I wrote this for folks at church; some people have found it helpful, so I thought I'd share it more widely. Here are a few quick thoughts on how to respond to the threat of Islamic fundamentalism, which has obviously been in the news a lot recently with the
execution murder of Alan Henning.
1. Remember God's Justice
Lots of the Psalms can appear quite bleak at first reading. But actually, they were written precisely to help God's people respond to difficult situations like the rise of the Islamic State. Here's Psalm 10:7-15, for example.
7 His mouth is full of lies and threats;
trouble and evil are under his tongue.
8 He lies in wait near the villages;
from ambush he murders the innocent.
His eyes watch in secret for his victims;
9 like a lion in cover he lies in wait.
He lies in wait to catch the helpless;
he catches the helpless and drags them off in his net.
10 His victims are crushed, they collapse;
they fall under his strength.
11 He says to himself, “God will never notice;
he covers his face and never sees.”
12 Arise, Lord!

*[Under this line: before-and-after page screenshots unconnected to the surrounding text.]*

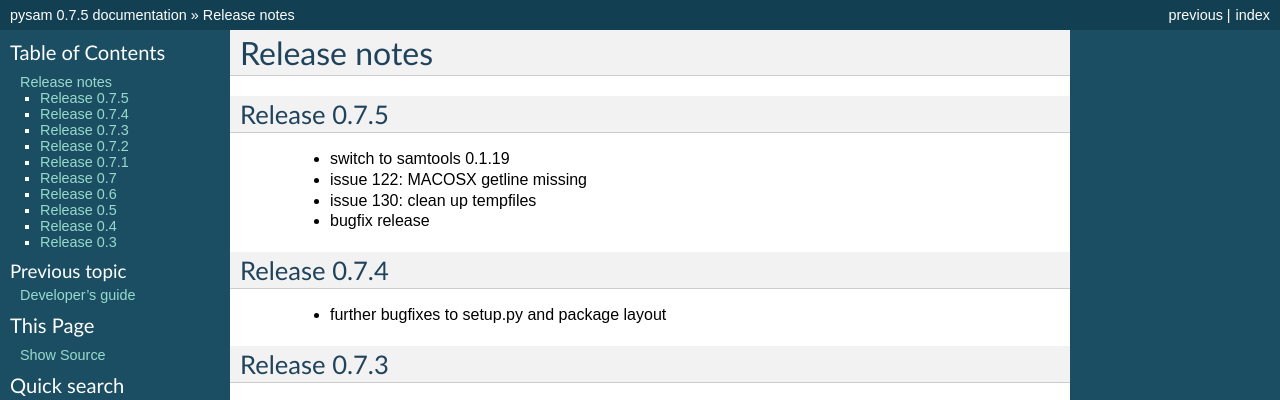
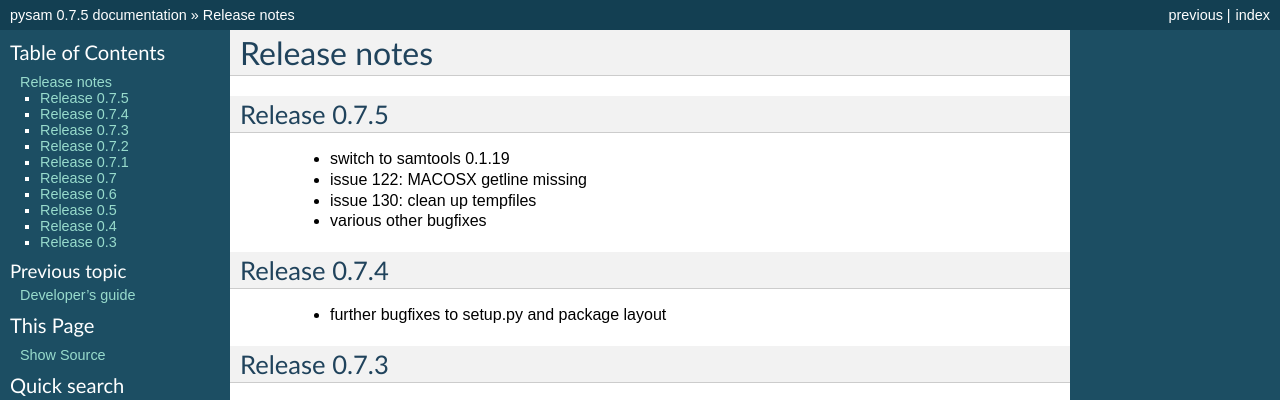
Before and after one commit to vd4mmind/pysam, a Sphinx documentation site: the page built from doc/release.rst, in a window 1280 px wide. Shown: the top 400 px of the page. Built offline with Sphinx 7.4.7, drawn with Linux system fonts in a browser that asks for light colours; pages that are not in the unit, such as notebooks, are missing from menus.

```diff
--- a/doc/release.rst
+++ b/doc/release.rst
@@ -8,7 +8,7 @@
    * switch to samtools 0.1.19
    * issue 122: MACOSX getline missing
    * issue 130: clean up tempfiles
-   * bugfix release
+   * various other bugfixes
 
 Release 0.7.4
 =============
```
Also changed, not shown: 1 other file.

Lift up your hand, O God.
Do not forget the helpless.
13 Why does the wicked man revile God?
Why does he say to himself,
“He won’t call me to account”?
14 But you, God, see the trouble of the afflicted;
you consider their grief and take it in hand.
The victims commit themselves to you;
you are the helper of the fatherless.
15 Break the arm of the wicked man;
call the evildoer to account for his wickedness
that would not otherwise be found out.
And the Psalms keep pointing us back to God's justice. He will do what is right. He will repay those who attack and murder the innocent; he will repay those who have been hurt unjustly, and those who have hurt them.
2. Don't be afraid
It's easy to be afraid of the seeming rise of Islamic fundamentalism. But the fact is, the Bible is very clear that God's people will always be opposed. The way the UK has been for centuries, where Christians are free to practice our beliefs and even in positions of power, is very much the minority position in world history. We should not be surprised that people who do what is right are sometimes attacked. We shouldn't be surprised that Christians are attacked and persecuted. We should remember and support them (and see Open Doors for ways to do just that). The Bible is also clear that we don't need to be afraid of those who oppose us. We know the end of the story – we know that Jesus wins.
But that final victory does not come about by us fighting. Even in the final battle in Revelation, in Rev 20:7-9, all the armies of the world gather to attack God's people, but God's people do not need to fight to defend themselves. God wins the victory, and God will defeat Islamic fundamentalism, whether sooner or later; we do not need to be afraid.
3. Love our neighbours; love our enemies
Our call is rather different. We are called to love those who hate us; to pray for those who persecute us. Christianity did not conquer the Roman Empire by military force; we conquered it by patient suffering and love for the oppressed. We should pray for those in authority in ISIS and those who seek to kill Christians, that their hearts would be changed just as the Apostle Paul's was.
We are also called to love our neighbours. It's important to recognise that there are many Muslims who are appalled at the things being done in the name of Islam. We should love them and seek to support them and defend them from those in this country who would seek to hurt them.